Colorado Supreme Court

Office of Attorney Regulation Counsel

Promoting Professionalism. Protecting the Public.

How to Use Emotional Data

By Kerry McCarthy, LPC

Emotional intelligence (EI) skills are crucial in the practice of law. In fact, those who exhibit EI skills out-perform in both production and revenues,1 and exhibit traits most desired by both clients and employers alike according to the Colorado based Institute for the Advancement of the American Legal System (IAALS).2 This is because our ability to navigate the physiological and cognitive impact of our emotions improves our clarity, focus, competency, diligence, and communication skills. Our thoughts, emotions, and physiological state run on a continuous feedback loop. Learning how to interpret the "data of emotions" allows us to direct that feedback loop and improve the skills crucial for both the practice of law and our own mental and emotional fortitude.

Our emotions provide crucial data; they directly influence our focus, logic, cognitive abilities, and decision-making abilities. They signal when we need to act or set boundaries and cue us into what we find safe or dangerous; enjoyable or intolerable; even what we find tasty or disgusting. Pausing to interpret this data helps us gain valuable insights on how to identify, manage, and respond to day-to-day stressors. Like learning any language, emotional intelligence takes practice. This skill is vitally important because we may not realize the influence of our emotions on our thoughts and behaviors until we're dealing with the consequences.

Emotions are individual and nuanced experiences that can be difficult to describe. They are a result of a complex reaction in which we recognize that something important to our welfare or well-being is occurring,3 and are a reaction to things we find personally significant.4 Emotions are not inherently good or bad, though how we choose to perceive and react to them may positively or negatively impact our decisions and behaviors. To illustrate this, let’s examine common reactions to the emotion shame.

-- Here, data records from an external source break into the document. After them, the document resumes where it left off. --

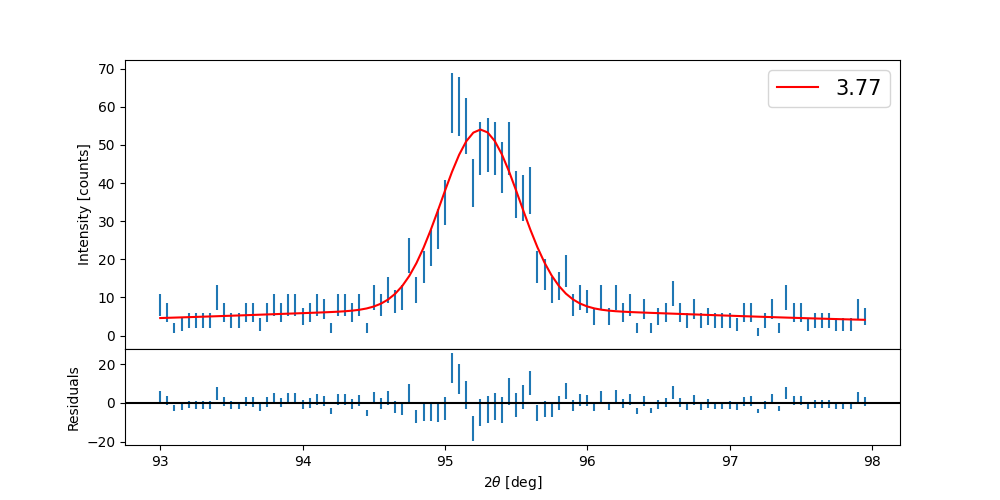
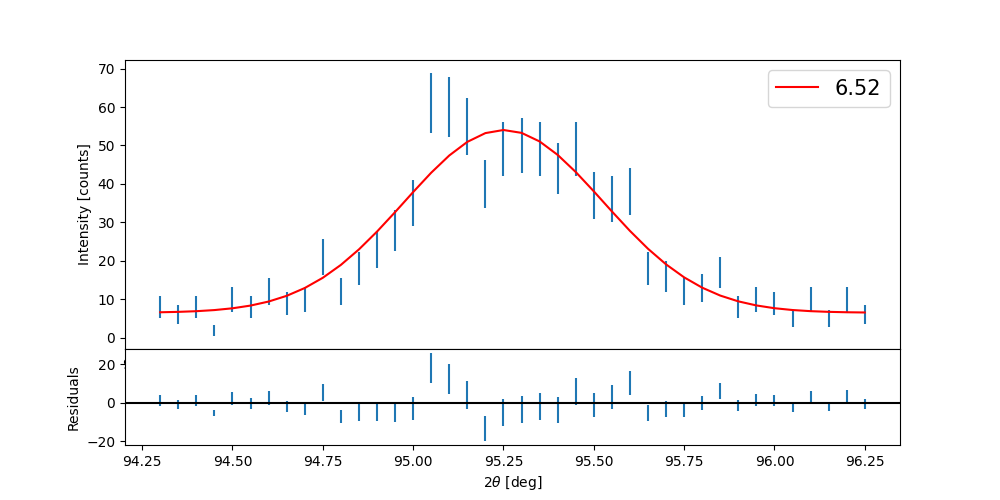
Bug fix and Pb Sn stuff

diff --git a/readData.py b/readData.py
@@ -6,21 +6,14 @@ from scipy.optimize import curve_fit
 import pickle
 
 def Gaussian(x, *p):
-    A, x0, sigma, C = p
-    return A*(np.sqrt(2*np.pi*sigma))*np.exp(-(x-x0)**2/(2*sigma**2))+C
-
-def Gaussian(x, *p):
-    A, x0, sigma, C = p
+    A, x0, sigma, C = np.abs(p)
     return A*(np.sqrt(2*np.pi*sigma))*np.exp(-(x-x0)**2/(2*sigma**2))+C
 
 def Lorentzian(x, *p):
-    B, x0, gamma, C = p
+    B, x0, gamma, C = np.abs(p)
     return B/np.pi*gamma/((x-x0)**2+gamma**2)+C
 
 def voigt(x,A,B,x0,sigma, gamma,C):
-    #G = np.fft.fft(Gaussian(x,1,x0,sigma,C))
-    #L = np.fft.fft(Lorentzian(x,1,x0,gamma,C))
-    #V = A*np.real(np.fft.fftshift(np.fft.ifft(G*L)))
     G=Gaussian(x,A,x0,sigma,C)
     L=Lorentzian(x,B,x0,gamma,C)
     V = G + L
@@ -37,7 +30,7 @@ def fit_peak(dat,bds,p0,plot=True,filename=None):
         ax[0].errorbar(cut[:,0],cut[:,1],yerr=errs,ls='')
         mask = errs != 0
         fit = voigt(cut[:,0],*popt)
-        chi2 = np.sum((cut[:,1][mask]-fit)**2/errs[mask])/(len(cut[mask])-len(p0))
+        chi2 = np.sum((cut[:,1][mask]-fit[mask])**2/errs[mask])/(len(cut[mask])-len(p0))
         ax[0].plot(cut[:,0],fit,color='r',label=np.round(chi2,2))
         ax[0].set_ylabel("Intensity [counts]")
         ax[0].legend()
@@ -74,13 +67,21 @@ def fit_n_peaks(data,bds,mus,amps,material_name):
     #with open('filename.pickle', 'rb') as handle:
     #    b = pickle.load(handle)
 
+# don't need this code to run everytime we use the above functions, fits are done
+
+'''width=1
+
 # FIT PURE CU DATA
 
 Cu_dat = np.loadtxt("data/Cu_09-03-22.UXD")
 
-bds = [[42,44],[48,52],[72,76],[88,92],[93,98]]
-mus = [43.5,50.5,74.2,90,95]
-amps = [100,10,10,10,2]
+mus = [43.35,50.5,74.2,90,95.3]
+amps = [1000,10,10,10,2]
+bds=[[0,0]]*len(mus)
+for i in range(len(bds)):
+    bds[i] = [mus[i]-width,mus[i]+width]
+bds[0] = [mus[0]-0.6,mus[0]+0.6]
+bds[1] = [mus[1]-0.6,mus[1]+0.6]
 
 fit_n_peaks(Cu_dat,bds,mus,amps,'Cu')
 
@@ -88,9 +89,13 @@ fit_n_peaks(Cu_dat,bds,mus,amps,'Cu')
 
 Ni_dat = np.loadtxt("data/Ni_09-03-22.UXD")
 
-bds = [[41,48],[48,55],[74,79],[91,95],[97.5,99.5]]
-mus = [44.5,52,76.5,93,98.5]
+mus = [44.5,51.8,76.4,93,98.5]
 amps = [1000,10,10,10,5]
+bds=[[0,0]]*len(mus)
+for i in range(len(bds)):
+    bds[i] = [mus[i]-width,mus[i]+width]
+bds[0] = [mus[0]-0.6,mus[0]+0.6]
+bds[1] = [mus[1]-0.6,mus[1]+0.6]
 
 fit_n_peaks(Ni_dat,bds,mus,amps,'Ni')
 
@@ -98,9 +103,12 @@ fit_n_peaks(Ni_dat,bds,mus,amps,'Ni')
 
 Cu25_Ni75_dat = np.loadtxt("data/Cu25_Ni75_09-03-22.UXD")
 
-bds = [[41,48],[48,55],[73,79],[90,94],[96,99.5]]
-mus = [44,52,76,92.5,97.5]
-amps = [1000,10,10,10,5]
+mus = [44.3,51.6,75.9,92.35,97.75]
+amps = [600,10,10,10,5]
+bds=[[0,0]]*len(mus)
+for i in range(len(bds)):
+    bds[i] = [mus[i]-width,mus[i]+width]
+bds[0] = [mus[0]-0.8,mus[0]+0.8]
 
 fit_n_peaks(Cu25_Ni75_dat,bds,mus,amps,'Cu25_Ni75')
 
@@ -108,9 +116,12 @@ fit_n_peaks(Cu25_Ni75_dat,bds,mus,amps,'Cu25_Ni75')
 
 Cu50_Ni50_dat = np.loadtxt("data/Cu50_Ni50_10-03-22.UXD")
 
-bds = [[41,47],[48,55],[73,79],[90,94],[95,99]]
-mus = [44,51,75,92,97]
+mus = [44,51.3,75.35,91.65,97]
 amps = [500,100,100,10,5]
+bds=[[0,0]]*len(mus)
+for i in range(len(bds)):
+    bds[i] = [mus[i]-width,mus[i]+width]
+bds[0] = [mus[0]-0.8,mus[0]+0.8]
 
 fit_n_peaks(Cu50_Ni50_dat,bds,mus,amps,'Cu50_Ni50')
 
@@ -118,8 +129,12 @@ fit_n_peaks(Cu50_Ni50_dat,bds,mus,amps,'Cu50_Ni50')
 
 Cu75_Ni25_dat = np.loadtxt("data/Cu75_Ni25_10-03-22.UXD")
 
-bds = [[41,46],[48,55],[73,77],[88.5,92.5],[94.5,98.5]]
-mus = [43.5,51,75,90.5,96.5]
+mus = [43.7,50.85,74.8,90.85,96.2]
 amps = [500,100,50,10,5]
+bds=[[0,0]]*len(mus)
+for i in range(len(bds)):
+    bds[i] = [mus[i]-width,mus[i]+width]
+bds[0] = [mus[0]-0.8,mus[0]+0.8]
+bds[1] = [mus[1]-0.8,mus[1]+0.8]
 
-fit_n_peaks(Cu75_Ni25_dat,bds,mus,amps,'Cu75_Ni25')
+fit_n_peaks(Cu75_Ni25_dat,bds,mus,amps,'Cu75_Ni25')'''

diff --git a/plot_figures.py b/plot_figures.py
@@ -10,9 +10,9 @@ from readData import voigt
 with open('fits/Cu.pickle', 'rb') as handle:
     Cu_fit = pickle.load(handle)
 
-cut=Cu_fit['cut'][1]
-popt=Cu_fit['popt'][1]
-pcov=Cu_fit['pcov'][1]
+cut=Cu_fit['cut'][2]
+popt=Cu_fit['popt'][2]
+pcov=Cu_fit['pcov'][2]
 
 fig, ax = plt.subplots(nrows=2, ncols = 1, gridspec_kw={'height_ratios': [3,1]}, figsize=(6,6),sharex=True)
 plt.subplots_adjust(hspace=0)
@@ -33,7 +33,7 @@ ax[1].set_xlabel(r"$2\theta$ [deg]",fontsize=20)
 ax[1].set_ylabel("Residuals",fontsize=20)
 ax[0].tick_params(axis='both', which='major', labelsize=15)
 ax[1].tick_params(axis='both', which='major', labelsize=15)
-ax[0].set_xlim(popt[2]-1,popt[2]+1)
+ax[0].set_xlim(x[0],x[-1])
 plt.savefig('figures/interim_1/peak_fit.png',dpi=300,bbox_inches='tight')
 plt.clf()
 
@@ -91,9 +91,7 @@ ax[1].plot(percent_Cu,a-vegard(x_Cu),color='k',ls='--')
 
 for j in range(len(fits)):
         
-    label = str(np.round(a[j],5)) + ' (' + str(int(1e6*a_err[j])) + ') $\AA$'
-    if j==4:
-        label = '3.62130' + ' (' + str(int(1e6*a_err[j])) + ') $\AA$'
+    label = str(format(a[j], '.5f')) + ' (' + str(int(1e6*a_err[j])) + ') $\AA$'
     ax[0].errorbar(percent_Cu[j],a[j],label=label,color=color[j],yerr=a_err[j],
                ls='--',marker='.',markersize=10)
     ax[0].set_ylabel(r'$a$ [$\AA$]',fontsize=20)

diff --git a/Pb_Sn.py b/Pb_Sn.py
@@ -1,0 +1,32 @@
+import numpy as np
+import matplotlib.pyplot as plt
+
+from readData import voigt,fit_peak,fit_n_peaks
+
+def get_bds(mus,width):
+    bds=[[0,0]]*len(mus)
+    for i in range(len(bds)):
+        bds[i] = [mus[i]-widths[i],mus[i]+widths[i]]
+    return bds
+
+# FIT PB DATA (trivial since it's still FCC)
+
+Pb_dat = np.loadtxt('data/Pb_10-03-22.UXD')
+
+mus = [31.4,36.3,52.3,62.2,65.3,77.1,85.5,88.4,99.5,108]
+widths = [0.8]*len(mus)
+bds=get_bds(mus,widths)
+amps = [100,100,10,10,2,2,2,2,2,2]
+
+fit_n_peaks(Pb_dat,bds,mus,amps,'Pb')
+
+# FIT SN DATA (bit more complicated because of double peaks)
+
+Sn_dat = np.loadtxt('data/Sn_10-03-22.UXD')
+
+mus = [31.4,36.3,52.3,62.2,65.3,77.1,85.5,88.4,99.5,108]
+widths = [0.8]*len(mus)
+bds=get_bds(mus,widths)
+amps = [100,100,10,10,2,2,2,2,2,2]
+
+fit_n_peaks(Sn_dat,bds,mus,amps,'Sn')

First, consider how emotions influence our thinking. Shame is an emotion that involves self-evaluation and reflection.5 When our self-evaluations are negative, we may have thoughts such as “I’m not good enough” or “I’m a failure.” These thoughts intensify and keep us stuck in emotions like shame. In these moments, you can support your wellbeing by considering whether this thought is helpful. Does this thought get you closer to your goals? No matter the evidence you see to support this idea, the truth is we can’t be the best at everything, but to say that you have accomplished nothing isn’t true either.

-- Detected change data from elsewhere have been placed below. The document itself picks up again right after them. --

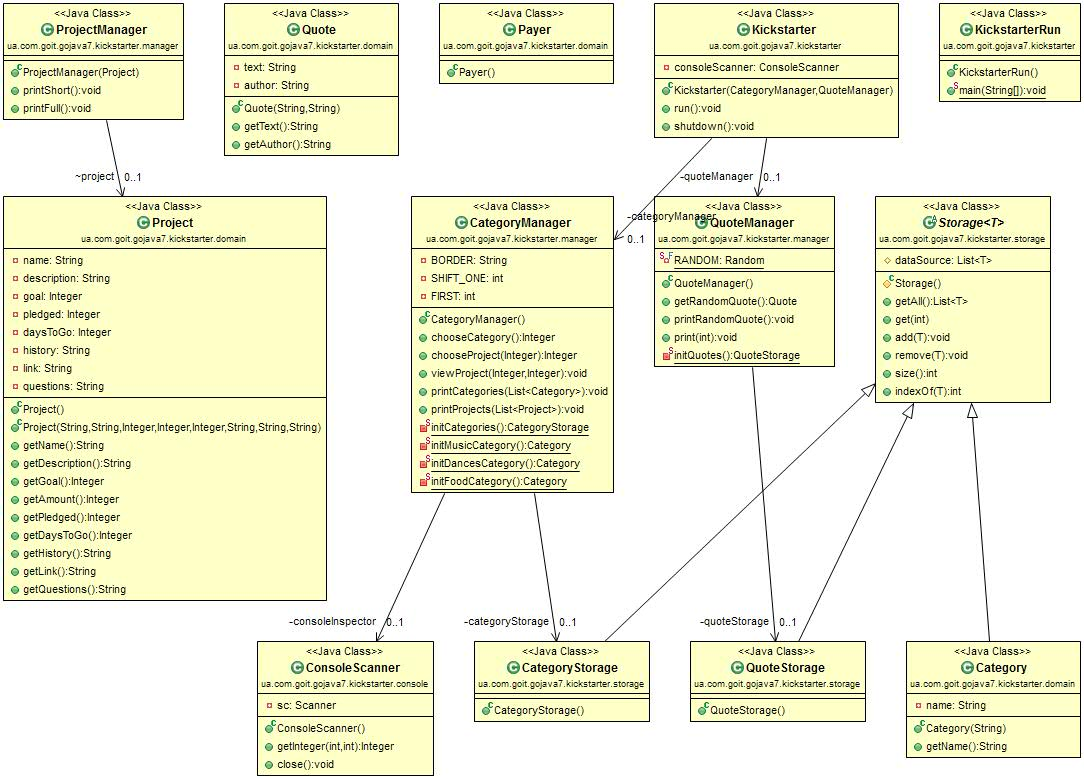
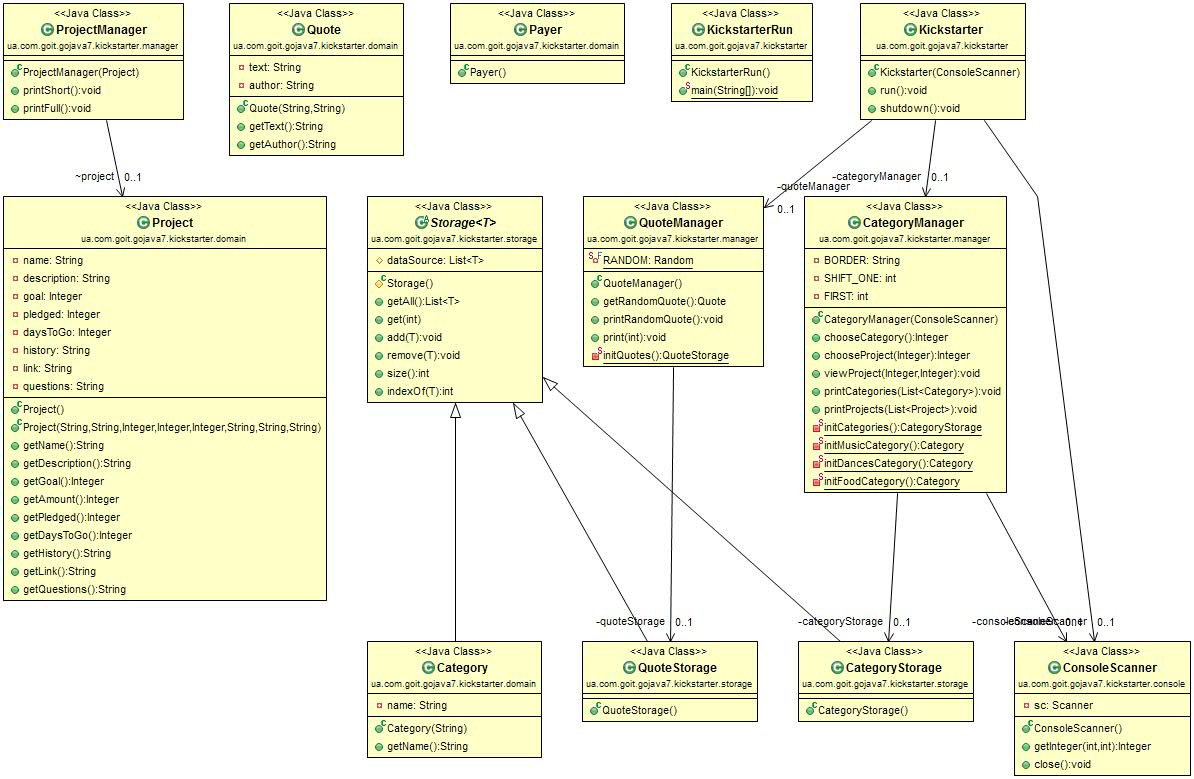
moved soncoleScanner

diff --git a/trunk/GoJava7/dobritsa/KickstarterDobritsa/src/ua/com/goit/gojava7/kickstarter/manager/CategoryManager.java b/trunk/GoJava7/dobritsa/KickstarterDobritsa/src/ua/com/goit/gojava7/kickstarter/manager/CategoryManager.java
@@ -9,14 +9,15 @@ import ua.com.goit.gojava7.kickstarter.storage.CategoryStorage;
 
 public class CategoryManager {
 
-	private ConsoleScanner consoleInspector = new ConsoleScanner();
+	private ConsoleScanner consoleScanner;
 	private CategoryStorage categoryStorage;
 
 	private String BORDER = "\n________________________________________________________";
 	private int SHIFT_ONE = 1;
 	private int FIRST = 1;
 
-	public CategoryManager() {
+	public CategoryManager(ConsoleScanner consoleScanner) {
+		this.consoleScanner = consoleScanner;
 		categoryStorage = initCategories();
 	}
 
@@ -25,9 +26,9 @@ public class CategoryManager {
 		System.out.println("\nList of categories:");
 		printCategories(categoryStorage.getAll());
 		System.out.println("\nChoose a category by number (0 for exit): ");
-		Integer selectedCategory = consoleInspector.getInteger(FIRST, categoryStorage.size());
+		Integer selectedCategory = consoleScanner.getInteger(FIRST, categoryStorage.size());
 		if (selectedCategory == null) {
-			consoleInspector.close();
+			consoleScanner.close();
 			System.out.println("See you soon!");
 			System.exit(0);
 		}
@@ -41,7 +42,7 @@ public class CategoryManager {
 		System.out.println("List of projects:");
 		printProjects(categoryStorage.get(selectedCategory - SHIFT_ONE).getAll());
 		System.out.println("\nChoose a project by number (first to choose another category): ");
-		Integer selectedProject = consoleInspector.getInteger(FIRST,
+		Integer selectedProject = consoleScanner.getInteger(FIRST,
 				categoryStorage.get(selectedCategory - SHIFT_ONE).size());
 		if (selectedProject == null) {
 			return null;
@@ -58,7 +59,7 @@ public class CategoryManager {
 				categoryStorage.get(selectedCategory - 1).get(selectedProject - 1));
 		projectManager.printFull();
 		System.out.println("\nType 0 to choose another project");
-		consoleInspector.getInteger(FIRST, 0);
+		consoleScanner.getInteger(FIRST, 0);
 	}
 
 	public void printCategories(List<Category> categories) {

diff --git a/trunk/GoJava7/dobritsa/KickstarterDobritsa/src/ua/com/goit/gojava7/kickstarter/KickstarterRun.java b/trunk/GoJava7/dobritsa/KickstarterDobritsa/src/ua/com/goit/gojava7/kickstarter/KickstarterRun.java
@@ -1,15 +1,12 @@
 package ua.com.goit.gojava7.kickstarter;
 
-import ua.com.goit.gojava7.kickstarter.manager.CategoryManager;
-import ua.com.goit.gojava7.kickstarter.manager.QuoteManager;
-
+import ua.com.goit.gojava7.kickstarter.console.ConsoleScanner;
 
 public class KickstarterRun {
-	public static void main(String[] args) {				
-		QuoteManager quoteManager = new QuoteManager();
-		CategoryManager categoryManager = new CategoryManager();
+	public static void main(String[] args) {
+		ConsoleScanner consoleScanner = new ConsoleScanner();
 
-		Kickstarter kickstarter = new Kickstarter(categoryManager, quoteManager);
+		Kickstarter kickstarter = new Kickstarter(consoleScanner);
 		kickstarter.run();
 		kickstarter.shutdown();
 	}

diff --git a/trunk/GoJava7/dobritsa/KickstarterDobritsa/src/ua/com/goit/gojava7/kickstarter/Kickstarter.java b/trunk/GoJava7/dobritsa/KickstarterDobritsa/src/ua/com/goit/gojava7/kickstarter/Kickstarter.java
@@ -6,12 +6,11 @@ import ua.com.goit.gojava7.kickstarter.manager.QuoteManager;
 
 public class Kickstarter {
 	private ConsoleScanner consoleScanner;
-	private QuoteManager quoteManager;
-	private CategoryManager categoryManager;
+	private QuoteManager quoteManager = new QuoteManager();;
+	private CategoryManager categoryManager = new CategoryManager(consoleScanner);
 
-	public Kickstarter(CategoryManager categoryManager, QuoteManager quoteManager) {
-		this.quoteManager = quoteManager;
-		this.categoryManager = categoryManager;
+	public Kickstarter(ConsoleScanner consoleScanner) {	
+		this.consoleScanner = consoleScanner;
 	}
 
 	public void run() {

Strong emotions can also lead to physical changes such as muscle tension, increased respiration, rising temperature, and increased heart rate. Because emotion and physical sensations are linked,6 we can use our physiological functions to calm emotional experiences, such as by focusing on our breathing. When you start to notice your muscles tightening, jaw clenching, or heart pounding, inhale through your nose, followed by a long exhale through your mouth. This will slow your heart rate and keep shame from spiraling.

Emotions also impact our behaviors. Shame for example, may prevent us from making eye contact, engaging in discussions, or being around people after a big loss in court. It can even prevent a client from giving you crucial information about their case. We may also engage in behaviors that attempt to conceal traits or aspects of our personality that cause us embarrassment. Evaluate what you’re afraid others will find out about you. The vulnerability to be authentic even when we have doubts is the emotional risk of exposure and uncertainty; however, it provides us an opportunity to be courageous and honest in the appropriate settings.7 Similarly, you can demonstrate compassion and understanding with a client about their circumstances to encourage them to share information with you.

Emotions are more than feelings. They are data. They communicate information that allows us to appraise a situation and decide how to act and behave. Developing an awareness of our emotions by interpreting their “language” empowers us to make informed decisions in our personal and professional lives. The next time you experience an emotion that is negatively impacting your work or your personal life, take a moment to examine what information that emotion is sharing with you, and use that data to support healthy behaviors and responses moving forward.

For more well-being related strategies visit the Colorado Lawyer Assistance Program (COLAP) website at or contact us at or (303) 986-3345 to request a confidential, free well-being consultation.

1 How Emotional Intelligence Makes You a Better Lawyer, ABA October 2017.
2Institute for the Advancement of the American Legal System (IAALS) “Foundations for Practice: The Whole Lawyer and the Character Quotient, 2016.
3Ekman, P. (2012). Emotions revealed: Understanding faces and feelings. Weidenfeld & Nicolson.
4American Psychological Association. (n.d.). APA Dictionary of Psychology. American Psychological Association.
5 Tangney, J. P. (2003). Self-relevant emotions. In M. R. Leary & J. P. Tangney (Eds.), Handbook of self and identity (pp. 384– 400). The Guilford Press.
6 Purves D, Augustine GJ, Fitzpatrick D, et al., editors. Neuroscience. 2nd edition. Sunderland (MA): Sinauer Associates; 2001. Physiological Changes Associated with Emotion. Available from:
7Listening to Shame. (2012). Brené Brown: Listening to shame | TED Talk. Retrieved May 26, 2023, from